We Need to Start Talking about the Emotional Impact of Election Day

This week I was invited to participate in a focus group to solicit ideas for an upcoming conversation around the impact of the November 3rd elections on the philanthropic sector. And make no mistake, the impact will be seismic no matter the outcome; these are the most consequential American elections in which my fellow Generation Xers and I will have ever participated. Up and down ballots across the country, in rural towns, suburban hamlets, and urban centers, the winners of this election (from the President and Congress to State Legislators and Attorneys General, to Mayors, Sheriffs, Boards of Supervisors and School Boards) will determine the policies and practices that will govern us all.

The import of this election season is evidenced by the ubiquitous voter registration and “Get Out The Vote” campaigns being waged by the right, left, and middle. Increasingly those efforts have extended to preventing voter suppression and intimidation and mounting legal challenges to ensure votes are counted fairly and accurately. And regardless of partisanship, all of us should prioritize free and fair elections where every vote is counted and every vote counts.

The next priority for me and many others should be prioritizing our emotional health by centering ourselves and building the emotional fortitude and stamina that will be required in the post-election aftermath. That seems like a tall order when so many are running flat out exhausted just to get to the election day “finish line.” The reality, however, is that November 3, 2020 will not mark the culmination of our efforts or an ending, but the end of a beginning. In fact the most recent battle in the war to realize the promise of America for all her residents has really just begun; the difficult and daily work of governing is how we materialize that promise.
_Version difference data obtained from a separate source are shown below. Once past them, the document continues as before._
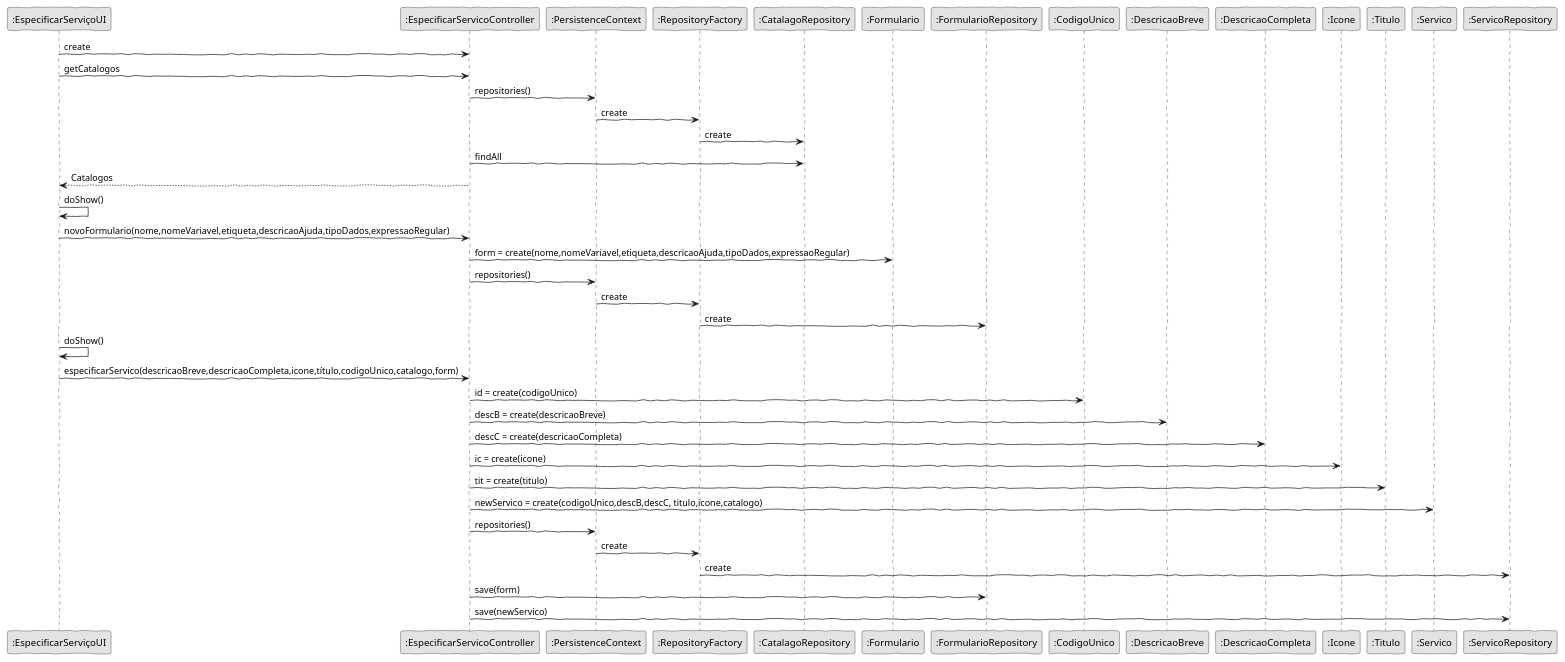
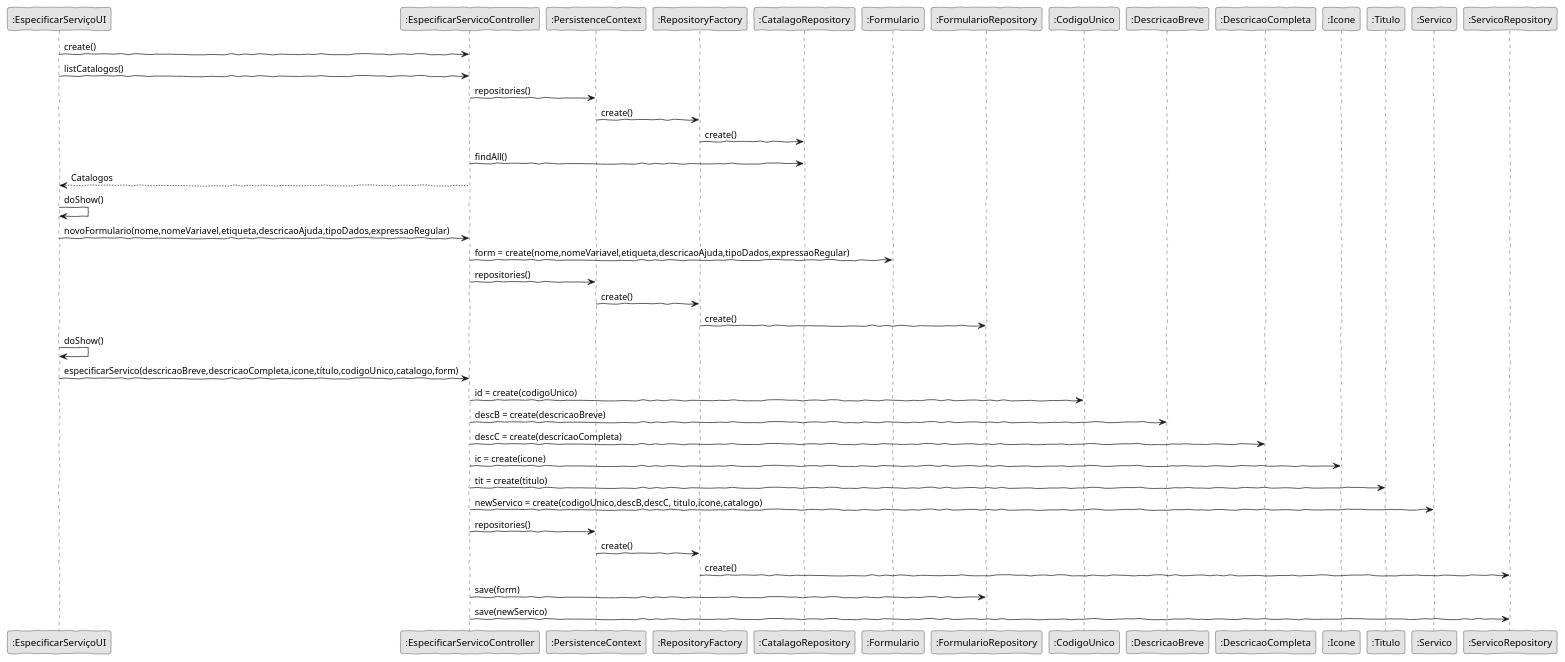
Before and after one commit to pedrolemos4/LAPR4: the diagram in docs/US2002/EspecificarServicoSD.puml, drawn with PlantUML. The commit also changed 4 other files, not shown here.

```diff
--- a/docs/US2002/EspecificarServicoSD.puml
+++ b/docs/US2002/EspecificarServicoSD.puml
@@ -1,56 +1,56 @@
 @startuml
 'http://plantuml.com/skinparam.html
 skinparam handwritten true
 skinparam monochrome true
 skinparam packageStyle rect
 skinparam defaultFontName FG Virgil
 skinparam shadowing false
 
 		participant ":EspecificarServiçoUI" as ui
 		participant ":EspecificarServicoController" as ctrl
 		participant ":PersistenceContext" as pc
 		participant ":RepositoryFactory" as rf
 		participant ":CatalagoRepository" as repoCA
     participant ":Formulario" as form
     participant ":FormularioRepository" as repoFORM
     participant ":CodigoUnico" as id
     participant ":DescricaoBreve" as descB
     participant ":DescricaoCompleta" as descC
 		participant ":Icone" as ic
     participant ":Titulo" as tit
 		participant ":Servico" as servico
 		participant ":ServicoRepository" as repo
 
     
-		ui->ctrl:create
-		ui->ctrl:getCatalogos
+		ui->ctrl:create()
+		ui->ctrl:listCatalogos()
 		ctrl->pc:repositories()
-		pc->rf:create
-		rf->repoCA:create
-		ctrl->repoCA:findAll
+		pc->rf:create()
+		rf->repoCA:create()
+		ctrl->repoCA:findAll()
 		ctrl-->ui:Catalogos
 
 		ui->ui:doShow()
     ui->ctrl:novoFormulario(nome,nomeVariavel,etiqueta,descricaoAjuda,tipoDados,expressaoRegular)
     ctrl->form:form = create(nome,nomeVariavel,etiqueta,descricaoAjuda,tipoDados,expressaoRegular)
     ctrl->pc:repositories()
-		pc->rf:create
-		rf->repoFORM:create
+		pc->rf:create()
+		rf->repoFORM:create()
     ui->ui:doShow()
 		
 		ui->ctrl:especificarServico(descricaoBreve,descricaoCompleta,icone,título,codigoUnico,catalogo,form)
     
     ctrl->id:id = create(codigoUnico)
     ctrl->descB:descB = create(descricaoBreve)
     ctrl->descC:descC = create(descricaoCompleta)
 		ctrl->ic:ic = create(icone)
     ctrl->tit:tit = create(titulo)
 		ctrl->servico:newServico = create(codigoUnico,descB,descC, titulo,icone,catalogo)
 
 		ctrl->pc:repositories()
-		pc->rf:create
-		rf->repo:create
+		pc->rf:create()
+		rf->repo:create()
     ctrl->repoFORM:save(form)
 		ctrl->repo:save(newServico)
 		
 @enduml
```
No matter which party controls the White House, Congress, and State Houses across the country as a result of these elections (and there’s a good chance we won’t know by the time the polls close), the days and weeks in the immediate aftermath will be emotionally and mentally taxing. The reality is that no matter which party prevails, on Wednesday, November 4, nearly 1,000 of our family members, neighbors and community members, colleagues, and congregants are projected to die from COVID-19; unemployment numbers will continue to rise (and access to affordable and equitable health care will decline) in a country where 140 million people were poor or low-income prior to the pandemic; over 179 million people will be in danger of a utility shutoff; and 30–40 million will be at risk of eviction.

I hearken back to November 9, 2016 and the shock, befuddlement, and denial I felt having gone to bed with the expectation that Hillary Clinton would be victorious and waking up to the news that Donald J. Trump was elected the 45th president of the United States. I remember my stunned stagger to the school bus stop with my then 8- and 6 year-olds, the heavy silence of an environment usually cacophonous with the laughter of elementary school children and their preschool-aged siblings and the banal chatter of watchful parents. The pundits’ proclamation that White suburban women clenched the victory for Trump rang through my head as, through eyes bloodshot from tears, I silently asked “were you one of them?”

And we need to prepare for a similar emotional and mental assault after November 3.

The reelection of President Donald J. Trump and a conservative wave will mean the triumph of falsehoods over truth, of those who are expendable over those who are essential, of “law and order” for a few over justice for all, of rising 401Ks over rising quality of life , and of acceptance of the unacceptable. In short, it will likely mean more of the last 8 months for the next 4 years. That triumph will also be a repudiation of my very being as a Black woman and that of my family. Black folks will be confronted anew with the fact that we keep loving a country that doesn’t love us back. And while virtual learning will mean no teary eyes at the bus stop, my heart will be in my throat every time I pass my neighbors on my daily morning walk, bump into them at the grocery store, or run into them while picking up take out, wondering “were you one of them?”

If Joe Biden/Kamala Harris and a range of progressive candidates are victorious, we will be dealing with the triple threats of an unhinged President Trump driven to govern out of spite and not the good of the country, a possible assault on a peaceful transition of power for the first time in our democracy, and the specter of nationally televised white supremacist-led terrorism (the Proud Boys have told us they are standing by and those intent on “liberating” our country are plotting and planning); not to mention the everyday harassments that will not be horrific enough to make the news cycle but cut as deeply.

There is clearly an outcome that gives me greater hope for the longer-term future but make no mistake about it, the immediate aftermath of these elections will be harder than pre-election. So draw on your faith resources (I pray that you have some), center yourself through those practices that anchor you, put your sister circle on standby, and prepare for the emotional aftermath of November 3.

Social Justice Advocate. Wife, mother, daughter, sister, friend. Philanthropic disruptor. On Twitter @ricshawnroane.